Looking to a higher level of decision-making is also revealing. We explore how national guidelines are developed, for example by groups like the National Institute for Clinical Evidence. NICE talks a lot of about evidence. That’s fair – this is at the heart of their work. But the evidence is always tempered by what is practically and politically possible. In short, their decisions are imbued not simply with evidence but with context and feasibility. That’s sensible and useful. But it is good to understand it explicitly.

Why does all this matter? First, it’s important to help decision-makers to reflect on the methods that they use. We’re not trying to tell them how to do it. But, if they better understand the reality – rather than just the theory – of what happens, they may want to improve on it.

Secondly, if we understand the different sources and people used to help decision-making, we can help to make those sources better informed and more reliable. For example, it may encourage us to design information and to disseminate it not only for patients but for those from whom they are likely to seek advice. If we know people will use the internet for information, we can direct them to reliable sites.

We can also design web-based resources to engage with flexible use. For example, rather than focussing simply on the physical issues related to a disease, there might also be information about emotional issues, about benefits, social care and other welfare questions. There might be details about changes in identity and some of the big biographical impacts of the disease. So patients – and their trusted others – are being offered many layers and flexible ways to navigate through dilemmas, rather than a single, pre-determined route.

In all of these areas – patients, practitioner committees and the setting of national guidelines – decision-making involves on-going, many-layered conversations that are more sophisticated than is often appreciated. The challenge is to understand these conversations better and to enrich and inform them further.

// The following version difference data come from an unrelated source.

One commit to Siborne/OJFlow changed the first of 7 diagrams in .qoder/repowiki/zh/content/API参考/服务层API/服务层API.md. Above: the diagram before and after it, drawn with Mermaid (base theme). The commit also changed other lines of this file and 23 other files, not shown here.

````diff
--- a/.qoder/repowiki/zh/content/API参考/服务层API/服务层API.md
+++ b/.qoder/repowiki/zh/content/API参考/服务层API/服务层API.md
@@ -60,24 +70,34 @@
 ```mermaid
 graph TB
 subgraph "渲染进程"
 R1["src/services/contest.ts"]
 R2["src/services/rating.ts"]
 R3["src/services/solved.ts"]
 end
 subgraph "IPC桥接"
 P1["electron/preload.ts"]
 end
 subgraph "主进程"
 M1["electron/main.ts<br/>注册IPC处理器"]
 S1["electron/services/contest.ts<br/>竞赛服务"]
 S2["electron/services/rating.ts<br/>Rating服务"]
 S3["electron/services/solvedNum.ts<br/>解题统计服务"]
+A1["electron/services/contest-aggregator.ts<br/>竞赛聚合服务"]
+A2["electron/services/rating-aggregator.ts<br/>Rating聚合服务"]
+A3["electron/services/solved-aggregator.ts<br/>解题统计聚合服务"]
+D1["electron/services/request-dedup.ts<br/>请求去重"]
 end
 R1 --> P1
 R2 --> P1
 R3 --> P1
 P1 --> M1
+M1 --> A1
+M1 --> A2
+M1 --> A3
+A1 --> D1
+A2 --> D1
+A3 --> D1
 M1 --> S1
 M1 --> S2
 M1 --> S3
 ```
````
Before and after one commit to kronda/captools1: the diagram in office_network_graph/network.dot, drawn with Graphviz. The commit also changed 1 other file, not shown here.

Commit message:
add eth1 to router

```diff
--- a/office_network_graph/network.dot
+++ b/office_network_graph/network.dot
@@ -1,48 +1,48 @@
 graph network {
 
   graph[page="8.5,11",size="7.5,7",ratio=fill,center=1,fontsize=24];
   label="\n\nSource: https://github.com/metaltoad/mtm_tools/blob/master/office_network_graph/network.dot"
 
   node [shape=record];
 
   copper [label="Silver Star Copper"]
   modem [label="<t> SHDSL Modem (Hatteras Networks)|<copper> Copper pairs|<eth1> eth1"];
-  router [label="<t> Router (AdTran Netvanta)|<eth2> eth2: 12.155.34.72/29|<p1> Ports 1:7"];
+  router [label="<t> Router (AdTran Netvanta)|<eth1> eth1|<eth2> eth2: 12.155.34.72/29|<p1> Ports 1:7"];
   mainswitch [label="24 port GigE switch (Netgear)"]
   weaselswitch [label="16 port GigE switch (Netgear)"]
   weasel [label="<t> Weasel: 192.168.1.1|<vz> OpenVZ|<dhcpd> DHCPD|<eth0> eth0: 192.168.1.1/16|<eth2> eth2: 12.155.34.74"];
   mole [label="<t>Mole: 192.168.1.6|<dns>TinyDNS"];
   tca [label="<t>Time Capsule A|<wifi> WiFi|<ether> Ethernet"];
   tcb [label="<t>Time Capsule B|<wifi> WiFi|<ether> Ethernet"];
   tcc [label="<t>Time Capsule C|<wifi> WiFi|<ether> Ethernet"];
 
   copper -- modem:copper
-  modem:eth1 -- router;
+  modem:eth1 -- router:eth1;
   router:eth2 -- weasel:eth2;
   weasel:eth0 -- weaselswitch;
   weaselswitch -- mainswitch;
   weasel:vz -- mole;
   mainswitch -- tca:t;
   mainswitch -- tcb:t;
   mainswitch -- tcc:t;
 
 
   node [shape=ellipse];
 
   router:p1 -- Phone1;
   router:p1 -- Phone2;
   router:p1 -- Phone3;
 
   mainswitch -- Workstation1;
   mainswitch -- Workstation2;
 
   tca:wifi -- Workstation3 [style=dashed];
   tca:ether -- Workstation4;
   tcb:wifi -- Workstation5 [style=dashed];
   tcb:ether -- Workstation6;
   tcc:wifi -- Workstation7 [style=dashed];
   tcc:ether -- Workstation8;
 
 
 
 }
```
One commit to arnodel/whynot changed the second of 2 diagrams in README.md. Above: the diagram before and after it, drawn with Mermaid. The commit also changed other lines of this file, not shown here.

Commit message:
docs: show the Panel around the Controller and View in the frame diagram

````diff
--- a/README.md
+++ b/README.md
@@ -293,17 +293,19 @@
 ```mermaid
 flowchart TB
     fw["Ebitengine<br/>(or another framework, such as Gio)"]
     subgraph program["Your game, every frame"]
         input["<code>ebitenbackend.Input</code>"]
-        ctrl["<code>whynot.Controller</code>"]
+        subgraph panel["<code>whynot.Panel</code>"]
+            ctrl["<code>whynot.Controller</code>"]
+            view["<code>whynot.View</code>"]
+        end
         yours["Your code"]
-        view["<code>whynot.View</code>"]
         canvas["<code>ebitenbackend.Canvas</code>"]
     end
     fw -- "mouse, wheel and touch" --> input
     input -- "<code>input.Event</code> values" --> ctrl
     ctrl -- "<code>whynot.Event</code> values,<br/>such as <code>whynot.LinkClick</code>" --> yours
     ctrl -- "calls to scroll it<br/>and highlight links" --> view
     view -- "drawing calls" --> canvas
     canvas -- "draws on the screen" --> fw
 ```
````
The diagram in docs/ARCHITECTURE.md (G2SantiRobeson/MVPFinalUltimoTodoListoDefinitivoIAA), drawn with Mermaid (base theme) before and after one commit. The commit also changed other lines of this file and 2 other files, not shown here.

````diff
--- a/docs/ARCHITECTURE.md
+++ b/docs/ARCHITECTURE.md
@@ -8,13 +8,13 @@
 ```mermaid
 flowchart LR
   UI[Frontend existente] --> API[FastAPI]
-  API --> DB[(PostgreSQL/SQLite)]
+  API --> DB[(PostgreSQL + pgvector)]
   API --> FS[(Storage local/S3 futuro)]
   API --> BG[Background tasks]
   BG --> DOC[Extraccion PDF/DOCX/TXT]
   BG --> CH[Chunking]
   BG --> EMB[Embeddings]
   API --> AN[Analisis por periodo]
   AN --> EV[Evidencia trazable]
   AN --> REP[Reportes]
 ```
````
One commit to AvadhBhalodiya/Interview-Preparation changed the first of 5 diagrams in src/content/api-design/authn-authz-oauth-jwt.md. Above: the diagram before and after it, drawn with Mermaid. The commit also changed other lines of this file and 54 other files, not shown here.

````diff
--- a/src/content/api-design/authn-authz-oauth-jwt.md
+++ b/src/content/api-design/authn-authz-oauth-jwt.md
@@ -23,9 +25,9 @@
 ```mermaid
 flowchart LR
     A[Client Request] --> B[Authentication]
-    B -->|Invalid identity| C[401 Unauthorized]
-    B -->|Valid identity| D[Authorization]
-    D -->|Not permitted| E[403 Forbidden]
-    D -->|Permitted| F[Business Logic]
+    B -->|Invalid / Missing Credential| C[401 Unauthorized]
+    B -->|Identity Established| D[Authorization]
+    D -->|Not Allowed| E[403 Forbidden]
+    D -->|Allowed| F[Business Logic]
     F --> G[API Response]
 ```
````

Dr Tim Rapley is lecturer in medical sociology at the Institute of Health and Society at Newcastle University. To find out more about his presentation at SPHR@L, email